EXERCISE
In the entries, find all lines that hold the word "column" and copy them.

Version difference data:
=== Begin Enclosure ===

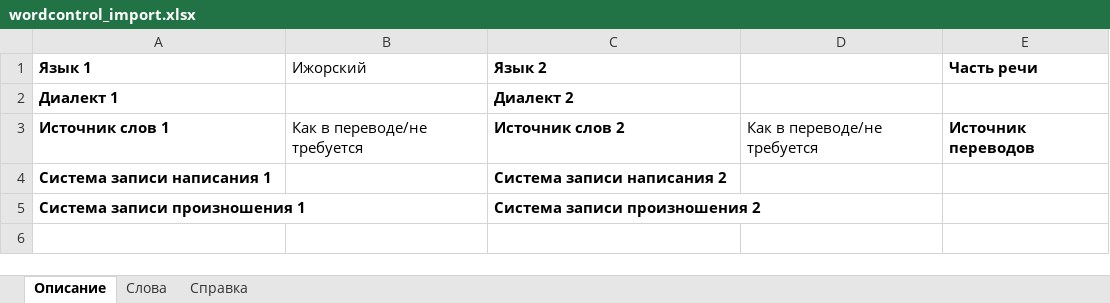
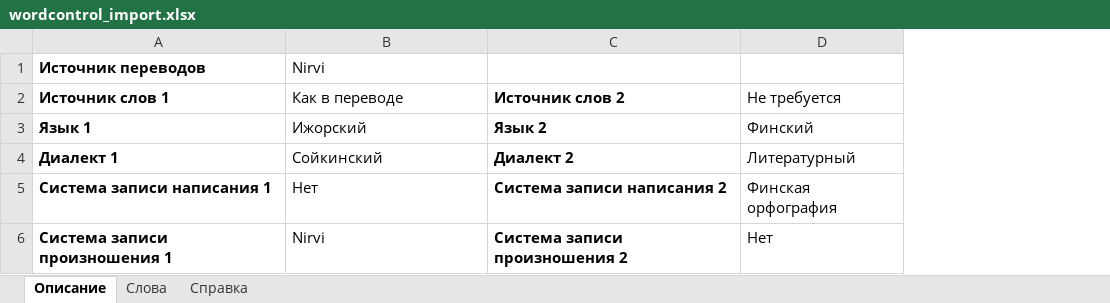
Before and after one commit to krom-attic/wordcontrol_old, an Excel workbook: docs/wordcontrol_import.xlsx, sheet Описание, drawn as a sheet; values as stored, in another font and other column widths than the file's, no borders; removed rows and columns are numbered as before the commit, all else as after; the diff names each change by its address in the sheet, - before the commit and + after, or states it on an @@ line.

```diff
--- a/docs/wordcontrol_import.xlsx (sheet Описание)
+++ b/docs/wordcontrol_import.xlsx (sheet Описание)
-column D, empty
-column E, row 1: Часть речи
+column D, rows 3-6: Финский | Литературный | Финская орфография | Нет
+row 1: Источник переводов | Nirvi
+row 2: Источник слов 1 | Как в переводе | Источник слов 2 | Не требуется
-B4: (empty)
+B4: Сойкинский
-row 3: Источник слов 1 | Как в переводе/не требуется | Источник слов 2 | Как в переводе/не требуется | Источник переводов
-B5: (empty)
+B5: Нет
-B6: (empty)
+B6: Nirvi
```
Also changed, not shown: sheet Справка, sheet Слова, 1 other file.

=== End Enclosure ===

EXERCISE RESULT
Before and after one commit to krom-attic/wordcontrol_old, an Excel workbook: docs/wordcontrol_import.xlsx, sheet Описание, drawn as a sheet; values as stored, in another font and other column widths than the file's, no borders; removed rows and columns are numbered as before the commit, all else as after; the diff names each change by its address in the sheet, - before the commit and + after, or states it on an @@ line.
-column D, empty
-column E, row 1: Часть речи
+column D, rows 3-6: Финский | Литературный | Финская орфография | Нет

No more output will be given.